• _TASK INPUTS_
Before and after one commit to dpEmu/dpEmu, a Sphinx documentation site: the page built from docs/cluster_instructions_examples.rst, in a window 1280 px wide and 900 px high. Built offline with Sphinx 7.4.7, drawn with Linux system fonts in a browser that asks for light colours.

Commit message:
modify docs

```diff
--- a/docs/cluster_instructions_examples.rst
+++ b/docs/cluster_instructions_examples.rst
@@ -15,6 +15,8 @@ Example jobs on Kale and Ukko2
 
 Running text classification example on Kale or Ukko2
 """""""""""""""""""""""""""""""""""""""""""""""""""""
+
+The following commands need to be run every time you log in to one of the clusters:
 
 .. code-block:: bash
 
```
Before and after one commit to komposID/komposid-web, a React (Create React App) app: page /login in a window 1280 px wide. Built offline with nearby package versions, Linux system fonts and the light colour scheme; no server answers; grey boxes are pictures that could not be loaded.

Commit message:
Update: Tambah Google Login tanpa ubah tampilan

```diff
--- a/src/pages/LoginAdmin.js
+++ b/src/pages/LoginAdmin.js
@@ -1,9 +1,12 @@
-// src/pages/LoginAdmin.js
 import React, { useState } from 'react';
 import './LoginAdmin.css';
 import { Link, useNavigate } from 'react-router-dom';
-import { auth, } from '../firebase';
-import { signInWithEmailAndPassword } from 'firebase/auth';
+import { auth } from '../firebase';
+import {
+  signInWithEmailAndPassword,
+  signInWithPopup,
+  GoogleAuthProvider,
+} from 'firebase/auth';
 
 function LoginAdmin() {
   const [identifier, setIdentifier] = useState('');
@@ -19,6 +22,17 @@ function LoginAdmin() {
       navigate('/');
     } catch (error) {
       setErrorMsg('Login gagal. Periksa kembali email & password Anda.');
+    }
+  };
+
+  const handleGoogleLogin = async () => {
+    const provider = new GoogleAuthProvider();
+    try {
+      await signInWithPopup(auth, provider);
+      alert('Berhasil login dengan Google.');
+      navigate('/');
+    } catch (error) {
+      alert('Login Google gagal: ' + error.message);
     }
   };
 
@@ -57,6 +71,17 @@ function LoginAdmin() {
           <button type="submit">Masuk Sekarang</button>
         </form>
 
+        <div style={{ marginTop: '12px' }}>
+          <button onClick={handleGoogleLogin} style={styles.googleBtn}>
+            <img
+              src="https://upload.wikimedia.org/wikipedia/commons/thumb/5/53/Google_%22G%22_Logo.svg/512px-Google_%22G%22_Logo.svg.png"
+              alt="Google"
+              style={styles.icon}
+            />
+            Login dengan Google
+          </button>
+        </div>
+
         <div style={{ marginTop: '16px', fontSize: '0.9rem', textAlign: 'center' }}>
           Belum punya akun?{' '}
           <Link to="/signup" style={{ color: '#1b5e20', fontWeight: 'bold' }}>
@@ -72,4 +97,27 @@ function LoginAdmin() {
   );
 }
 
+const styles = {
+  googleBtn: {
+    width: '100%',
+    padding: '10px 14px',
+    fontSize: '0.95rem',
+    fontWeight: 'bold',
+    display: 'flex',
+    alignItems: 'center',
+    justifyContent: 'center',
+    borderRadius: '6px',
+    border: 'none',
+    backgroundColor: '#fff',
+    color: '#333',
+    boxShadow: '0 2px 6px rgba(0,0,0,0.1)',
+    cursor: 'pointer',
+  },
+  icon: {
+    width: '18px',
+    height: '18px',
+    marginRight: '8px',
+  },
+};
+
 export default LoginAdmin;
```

• _REQUIRED ACTION_
Print each line of the data exactly as it was written.

• _ANSWER_
Before and after one commit to dpEmu/dpEmu, a Sphinx documentation site: the page built from docs/cluster_instructions_examples.rst, in a window 1280 px wide and 900 px high. Built offline with Sphinx 7.4.7, drawn with Linux system fonts in a browser that asks for light colours.

Commit message:
modify docs

```diff
--- a/docs/cluster_instructions_examples.rst
+++ b/docs/cluster_instructions_examples.rst
@@ -15,6 +15,8 @@ Example jobs on Kale and Ukko2
 
 Running text classification example on Kale or Ukko2
 """""""""""""""""""""""""""""""""""""""""""""""""""""
+
+The following commands need to be run every time you log in to one of the clusters:
 
 .. code-block:: bash
 
```
Before and after one commit to komposID/komposid-web, a React (Create React App) app: page /login in a window 1280 px wide. Built offline with nearby package versions, Linux system fonts and the light colour scheme; no server answers; grey boxes are pictures that could not be loaded.

Commit message:
Update: Tambah Google Login tanpa ubah tampilan

```diff
--- a/src/pages/LoginAdmin.js
+++ b/src/pages/LoginAdmin.js
@@ -1,9 +1,12 @@
-// src/pages/LoginAdmin.js
 import React, { useState } from 'react';
 import './LoginAdmin.css';
 import { Link, useNavigate } from 'react-router-dom';
-import { auth, } from '../firebase';
-import { signInWithEmailAndPassword } from 'firebase/auth';
+import { auth } from '../firebase';
+import {
+  signInWithEmailAndPassword,
+  signInWithPopup,
+  GoogleAuthProvider,
+} from 'firebase/auth';
 
 function LoginAdmin() {
   const [identifier, setIdentifier] = useState('');
@@ -19,6 +22,17 @@ function LoginAdmin() {
       navigate('/');
     } catch (error) {
       setErrorMsg('Login gagal. Periksa kembali email & password Anda.');
+    }
+  };
+
+  const handleGoogleLogin = async () => {
+    const provider = new GoogleAuthProvider();
+    try {
+      await signInWithPopup(auth, provider);
+      alert('Berhasil login dengan Google.');
+      navigate('/');
+    } catch (error) {
+      alert('Login Google gagal: ' + error.message);
     }
   };
 
@@ -57,6 +71,17 @@ function LoginAdmin() {
           <button type="submit">Masuk Sekarang</button>
         </form>
 
+        <div style={{ marginTop: '12px' }}>
+          <button onClick={handleGoogleLogin} style={styles.googleBtn}>
+            <img
+              src="https://upload.wikimedia.org/wikipedia/commons/thumb/5/53/Google_%22G%22_Logo.svg/512px-Google_%22G%22_Logo.svg.png"
+              alt="Google"
+              style={styles.icon}
+            />
+            Login dengan Google
+          </button>
+        </div>
+
         <div style={{ marginTop: '16px', fontSize: '0.9rem', textAlign: 'center' }}>
           Belum punya akun?{' '}
           <Link to="/signup" style={{ color: '#1b5e20', fontWeight: 'bold' }}>
@@ -72,4 +97,27 @@ function LoginAdmin() {
   );
 }
 
+const styles = {
+  googleBtn: {
+    width: '100%',
+    padding: '10px 14px',
+    fontSize: '0.95rem',
+    fontWeight: 'bold',
+    display: 'flex',
+    alignItems: 'center',
+    justifyContent: 'center',
+    borderRadius: '6px',
+    border: 'none',
+    backgroundColor: '#fff',
+    color: '#333',
+    boxShadow: '0 2px 6px rgba(0,0,0,0.1)',
+    cursor: 'pointer',
+  },
+  icon: {
+    width: '18px',
+    height: '18px',
+    marginRight: '8px',
+  },
+};
+
 export default LoginAdmin;
```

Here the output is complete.